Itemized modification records
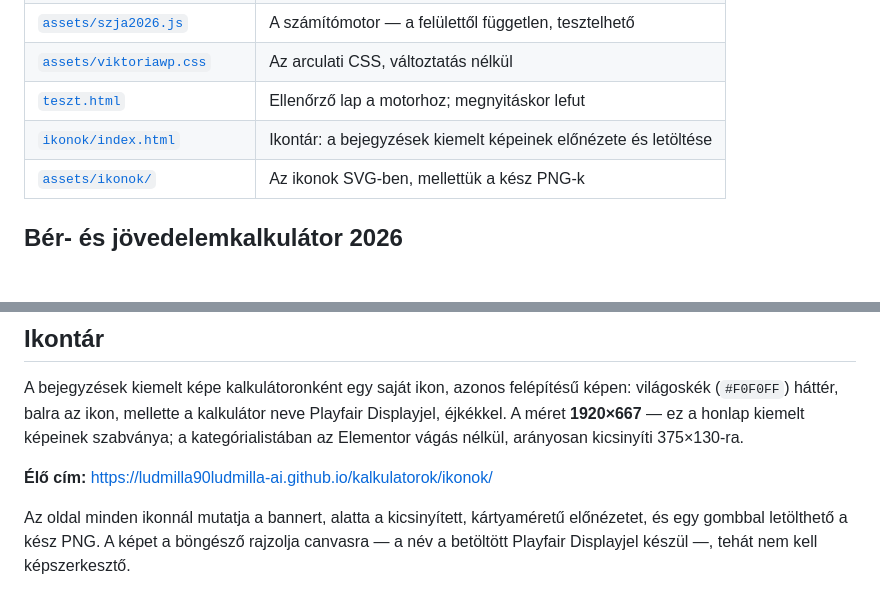
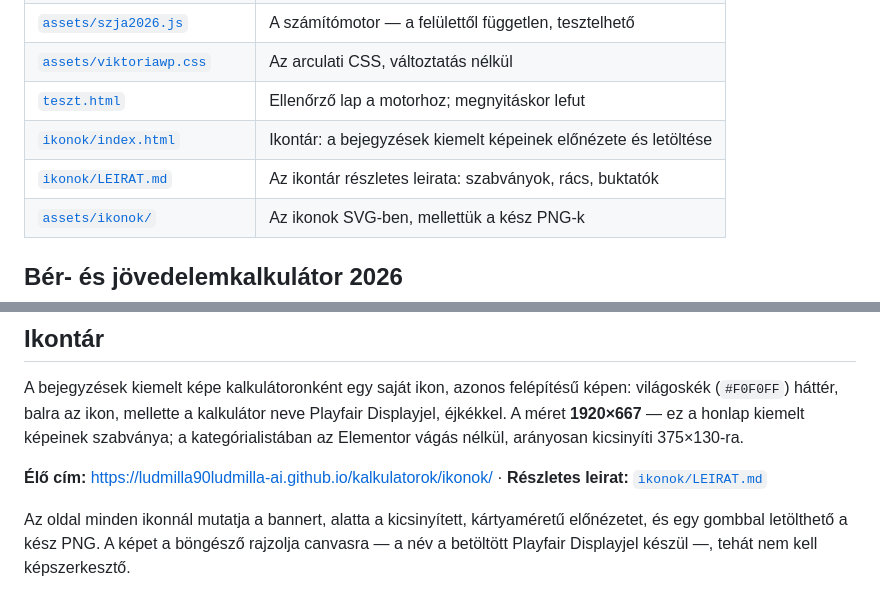
Before and after one commit to ludmilla90ludmilla-ai/kalkulatorok, a Markdown page: README.md, 2 parts joined by grey strips. Rendered like a GitHub page; blank space fills up the shorter version.

```diff
--- a/README.md
+++ b/README.md
@@ -16,6 +16,7 @@ adatok nem hagyják el a gépet.
 | [`assets/viktoriawp.css`](assets/viktoriawp.css) | Az arculati CSS, változtatás nélkül |
 | [`teszt.html`](teszt.html) | Ellenőrző lap a motorhoz; megnyitáskor lefut |
 | [`ikonok/index.html`](ikonok/index.html) | Ikontár: a bejegyzések kiemelt képeinek előnézete és letöltése |
+| [`ikonok/LEIRAT.md`](ikonok/LEIRAT.md) | Az ikontár részletes leirata: szabványok, rács, buktatók |
 | [`assets/ikonok/`](assets/ikonok/) | Az ikonok SVG-ben, mellettük a kész PNG-k |
 
 ## Bér- és jövedelemkalkulátor 2026
@@ -99,7 +100,8 @@ világoskék (`#F0F0FF`) háttér, balra az ikon, mellette a kalkulátor neve Pl
 éjkékkel. A méret **1920×667** — ez a honlap kiemelt képeinek szabványa; a kategórialistában
 az Elementor vágás nélkül, arányosan kicsinyíti 375×130-ra.
 
-**Élő cím:** https://ludmilla90ludmilla-ai.github.io/kalkulatorok/ikonok/
+**Élő cím:** https://ludmilla90ludmilla-ai.github.io/kalkulatorok/ikonok/ ·
+**Részletes leirat:** [`ikonok/LEIRAT.md`](ikonok/LEIRAT.md)
 
 Az oldal minden ikonnál mutatja a bannert, alatta a kicsinyített, kártyaméretű előnézetet, és
 egy gombbal letölthető a kész PNG. A képet a böngésző rajzolja canvasra — a név a betöltött
```
Also changed, not shown: ikonok/LEIRAT.md (added, +180 -0 lines).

* What is needed
Restate each line above exactly, keeping pictures out.

* Response to this exercise
Before and after one commit to ludmilla90ludmilla-ai/kalkulatorok, a Markdown page: README.md, 2 parts joined by grey strips. Rendered like a GitHub page; blank space fills up the shorter version.

```diff
--- a/README.md
+++ b/README.md
@@ -16,6 +16,7 @@ adatok nem hagyják el a gépet.
 | [`assets/viktoriawp.css`](assets/viktoriawp.css) | Az arculati CSS, változtatás nélkül |
 | [`teszt.html`](teszt.html) | Ellenőrző lap a motorhoz; megnyitáskor lefut |
 | [`ikonok/index.html`](ikonok/index.html) | Ikontár: a bejegyzések kiemelt képeinek előnézete és letöltése |
+| [`ikonok/LEIRAT.md`](ikonok/LEIRAT.md) | Az ikontár részletes leirata: szabványok, rács, buktatók |
 | [`assets/ikonok/`](assets/ikonok/) | Az ikonok SVG-ben, mellettük a kész PNG-k |
 
 ## Bér- és jövedelemkalkulátor 2026
@@ -99,7 +100,8 @@ világoskék (`#F0F0FF`) háttér, balra az ikon, mellette a kalkulátor neve Pl
 éjkékkel. A méret **1920×667** — ez a honlap kiemelt képeinek szabványa; a kategórialistában
 az Elementor vágás nélkül, arányosan kicsinyíti 375×130-ra.
 
-**Élő cím:** https://ludmilla90ludmilla-ai.github.io/kalkulatorok/ikonok/
+**Élő cím:** https://ludmilla90ludmilla-ai.github.io/kalkulatorok/ikonok/ ·
+**Részletes leirat:** [`ikonok/LEIRAT.md`](ikonok/LEIRAT.md)
 
 Az oldal minden ikonnál mutatja a bannert, alatta a kicsinyített, kártyaméretű előnézetet, és
 egy gombbal letölthető a kész PNG. A képet a böngésző rajzolja canvasra — a név a betöltött
```
Also changed, not shown: ikonok/LEIRAT.md (added, +180 -0 lines).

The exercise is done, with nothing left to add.